- Intimately - by an abusive parent, trusted authority figure or romantic partner
- Professionally - at school or at work, on the grounds that you're somehow incompetent
- Structurally - by your class; either the social system in which you operate has deemed you dis-privileged (economically a failure, inferior, unworthy, criminal, mentally unstable) or super-privileged (wealthy, celebrity, politically powerful). In the former case, you're considered unworthy of an audience. In the latter, you're so worthy of an audience that communication from you is a risk that requires management
- Ideologically - you are part of a belief system in which words must be regulated, for example religion
- Officially - your job is to represent an organization, and therefore your remarks must be reviewed prior to your speaking
- Away from people who try to silence you.
- Toward those who treasure the words you have to say.
(From a round-robin discussion with colleagues - extracting some of my comments that may be useful.)
There is most definitely a sub-category of branding as a discipline that has to do with “what federal agencies can do” and even more specifically “how Congressional input affects federal agency branding.”
That said, my perspective is a little more academic…I tend to think in more conceptual terms and also look at gov branding from the perspective of government as a business. (When it is of course much more complicated than that.) But at the end of the day, we’re all dealing with the same group of people we call “the public,” and if it doesn’t work for them, it just doesn’t work.
One way the differing frameworks play out is when you define what exactly is a brand.
From an academic, conceptual point of view, that is if we’re looking at the “science” of it and not the policy, the brand is the symbol that lives in the customer’s mind when they think of you. If you have one, that is.

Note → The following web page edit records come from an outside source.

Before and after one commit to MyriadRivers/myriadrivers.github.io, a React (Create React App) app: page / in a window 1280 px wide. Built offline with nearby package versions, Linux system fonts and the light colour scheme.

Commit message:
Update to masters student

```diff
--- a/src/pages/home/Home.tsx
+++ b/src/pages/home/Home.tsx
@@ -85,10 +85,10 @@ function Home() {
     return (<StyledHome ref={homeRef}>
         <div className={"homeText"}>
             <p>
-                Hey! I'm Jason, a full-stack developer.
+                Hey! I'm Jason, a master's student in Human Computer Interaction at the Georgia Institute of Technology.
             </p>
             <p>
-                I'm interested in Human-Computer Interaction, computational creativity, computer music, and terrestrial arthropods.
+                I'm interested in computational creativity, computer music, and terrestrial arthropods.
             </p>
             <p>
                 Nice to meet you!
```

Meaning: It’s not necessarily what YOU say, what the law says, what the seal says, and what the name is. It is only perception.
(And the truth is, none of us live in a perfect brand world…only a work in progress.)

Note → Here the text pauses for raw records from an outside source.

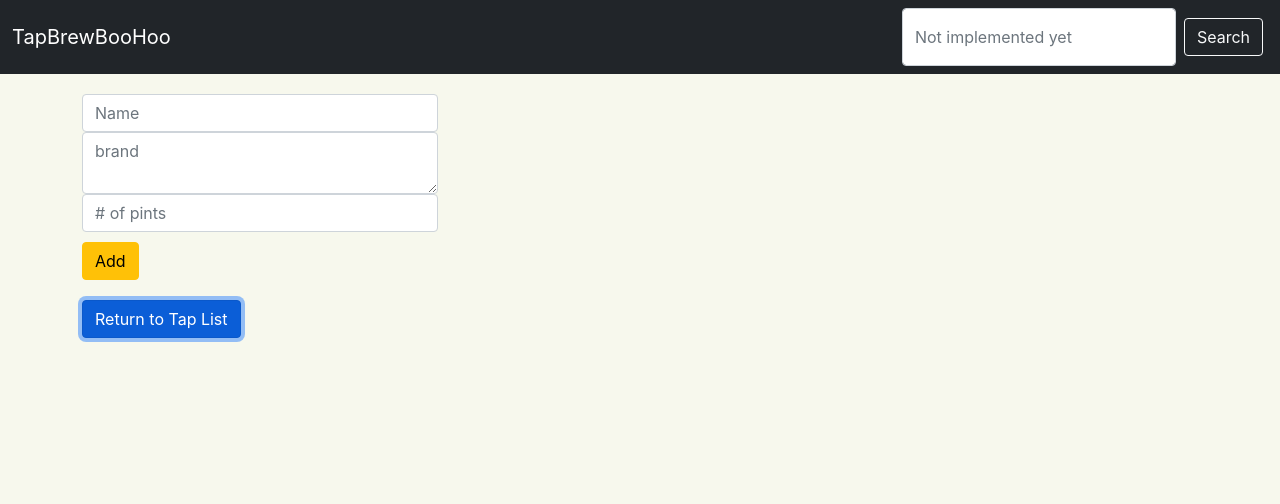
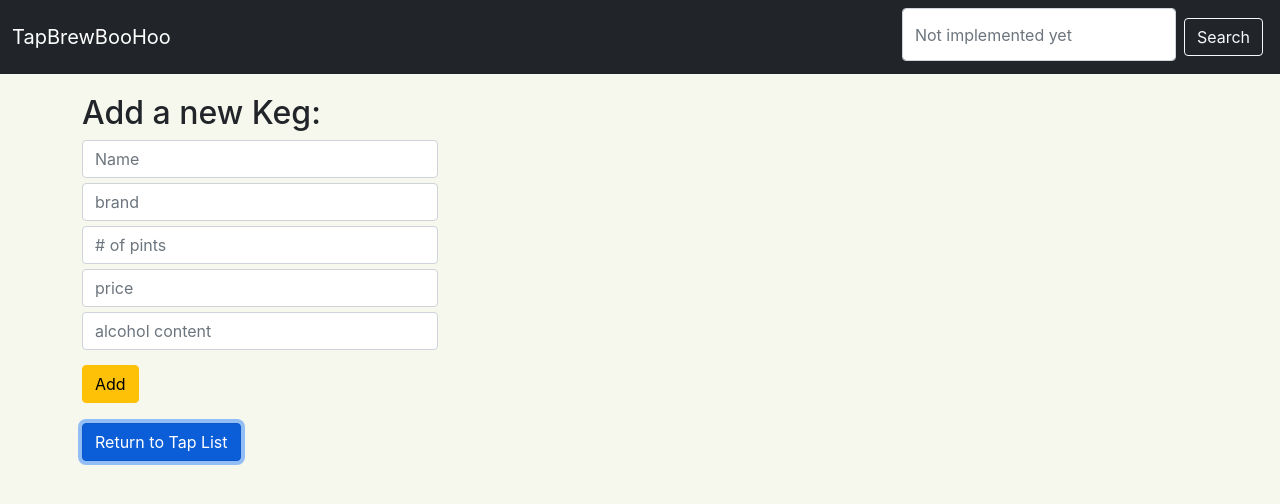
Before and after one commit to giang184/tap-room, a React (Create React App) app: page / in a window 1280 px wide. Both pictures are taken after a click on the button "Add Tap". Shown: the top 504 px of the page. Built offline with nearby package versions, Linux system fonts and the light colour scheme.

Commit message:
add price and alcohol content props

```diff
--- a/src/components/EditTapForm.js
+++ b/src/components/EditTapForm.js
@@ -9,7 +9,10 @@ function EditTapForm (props) {
     event.preventDefault();
     props.onEditTap({
       name: event.target.name.value,
-      brand: event.target.brand.value, quantity: event.target.quantity.value,
+      brand: event.target.brand.value,
+      quantity: event.target.quantity.value,
+      price: event.target.price.value,
+      alcoholContent: event.target.alcoholContent.value,
       id: tap.id
     });
   }
--- a/src/components/NewTapForm.js
+++ b/src/components/NewTapForm.js
@@ -10,6 +10,8 @@ function NewTapForm(props){
       name: e.target.name.value,
       brand: e.target.brand.value,
       quantity: e.target.quantity.value,
+      price: e.target.price.value,
+      alcoholContent: e.target.alcoholContent.value,
       id: v4()
     });
   }
--- a/src/components/ReusableForm.js
+++ b/src/components/ReusableForm.js
@@ -5,9 +5,12 @@ function ReusableForm(props) {
   const startingName = props.tap ? props.tap.name : '';
   const startingBrand = props.tap ? props.tap.brand : '';
   const startingQuantity = props.tap? props.tap.quantity : '';
+  const startingPrice = props.tap? props.tap.price : '';
+  const startingAlcoholContent = props.tap? props.tap.alcoholContent : '';
 
   return (
     <>
+      <h2>Add a new Keg:</h2>
       <form onSubmit={props.formSubmissionHandler}>
         <input
           className="form-control"
@@ -15,7 +18,7 @@ function ReusableForm(props) {
           name='name'
           placeholder='Name'
           defaultValue={startingName}/>
-        <textarea
+        <input
           className="form-control"
           type='text'
           name='brand'
@@ -27,6 +30,18 @@ function ReusableForm(props) {
           name='quantity'
           placeholder='# of pints'
           defaultValue={startingQuantity}/>
+        <input
+          className="form-control"
+          type='number'
+          name='price'
+          placeholder='price'
+          defaultValue={startingPrice}/>
+        <input
+          className="form-control"
+          type='number'
+          name='alcoholContent'
+          placeholder='alcohol content'
+          defaultValue={startingAlcoholContent}/>
           <button className="btn btn-warning" type='submit'>{props.buttonText}</button>
       </form>
     </>
--- a/src/components/Tap.js
+++ b/src/components/Tap.js
@@ -10,7 +10,9 @@ function Tap(props) {
       <div onClick = {() => props.whenTapClicked(props.id)}>
         <h3>{props.name}</h3>
         <p>Brand: {props.brand}</p>
-        <p>Pints available: {quantity} <strong>{almostEmpty}</strong></p>
+        <p>Pints Available: {quantity} <strong>{almostEmpty}</strong></p>
+        <p>Price: ${props.price}</p>
+        <p>Alcohol Content = {props.alcoholContent}%</p>
         <hr />
       </div>
     </React.Fragment>
@@ -21,6 +23,8 @@ Tap.propTypes = {
   name: PropTypes.string.isRequired,
   brand: PropTypes.string.isRequired,
   quantity: PropTypes.string.isRequired,
+  price: PropTypes.string.isRequired,
+  alcoholContent: PropTypes.string.isRequired,
   id: PropTypes.string.isRequired,
   whenTapClicked: PropTypes.func
 };
--- a/src/components/TapDetail.js
+++ b/src/components/TapDetail.js
@@ -17,9 +17,10 @@ function TapDetail(props) {
   return (
     <React.Fragment>
       <h1>{tap.name}</h1>
-      <h5>Brand: {tap.brand}</h5>
-      <h5>Pints available: {quantity} {almostEmpty}</h5>
-      <br/>
+      <h6>Brand: {tap.brand}</h6>
+      <h6>Pints Available: {quantity} {almostEmpty}</h6>
+      <h6>Price: ${tap.price}</h6>
+      <h6>Alcohol Content: {tap.alcoholContent}%</h6>
       <button
         onClick={ props.onClickingEdit }
         className="btn btn-warning">
@@ -41,7 +42,7 @@ function TapDetail(props) {
           className="form-control"
           type='number'
           name='quantity'
-          placeholder='quantity' />
+          placeholder='pints' />
           <button className="btn btn-info" type='submit'>restock</button>
       </form>
       <hr/>
--- a/src/index.css
+++ b/src/index.css
@@ -22,3 +22,7 @@ button {
   margin-bottom: 10px;
   margin-top: 10px;
 }
+
+input {
+  margin-bottom: 5px;
+}
```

In any case, some thoughts about why there’s always a fracture when it comes to agreeing on the unit of the brand.
(For example, with the Amtrak crash last night, CNN is talking a lot about the “DOT” and some about the “NTSB” and not at all about “the government”…so which brand is the public expecting to see?)
1. Legislation creates new organizational units and dissolves others.
2. People use branding to stake a claim to turf.
3. It’s hard to get people to do the same thing consistently – they like to vary the communication to keep it interesting to themselves. (The audience prefers consistency, which can seem “boring” and “stifling.”)
4. Disagreement over communication methods, policies, etc. or ignorance about them leads to people going rogue.
5. Research is time-consuming, expensive, involves paperwork, etc.
6. Lack of education about brand architecture – Nabisco vs. Oreos vs. Nutter Butters etc.
7. Tendency to ask the communicators last.
8. Lack of attention to forward planning – tendency to be reactive.
FYI (as always) not speaking for my agency or any agency here.
- Take food. While it's true that a calorie is a calorie, ten minutes into Anthony Bourdain, Parts Unknown and you realize that a sandwich is very much a cultural production. So trying to sell it involves a hell of a lot more than simply toasting bread and loading it up with mayonnaise and meat.
- Or real estate. How big a home ought to be, what features it must have, what distinguishes luxury from vintage from the lowdown and rundown involves a whole host of social decisions. Just watch House Hunters International.
- Crisis? "Let's wait for the lawyers."
- Bad news? "It'll blow over."
- Gossip? "Just ignore that."
- Problems are denied until they become an unpleasant crisis. The prevalent belief: "out of sight, out of mind."
- Crises are ignored until they become catastrophes: "Talking about problems only makes them real."
- Great communicators, who recognize what's going on and try to moderate the effect by opening the spigot of speech, are viewed as a threat and eliminated.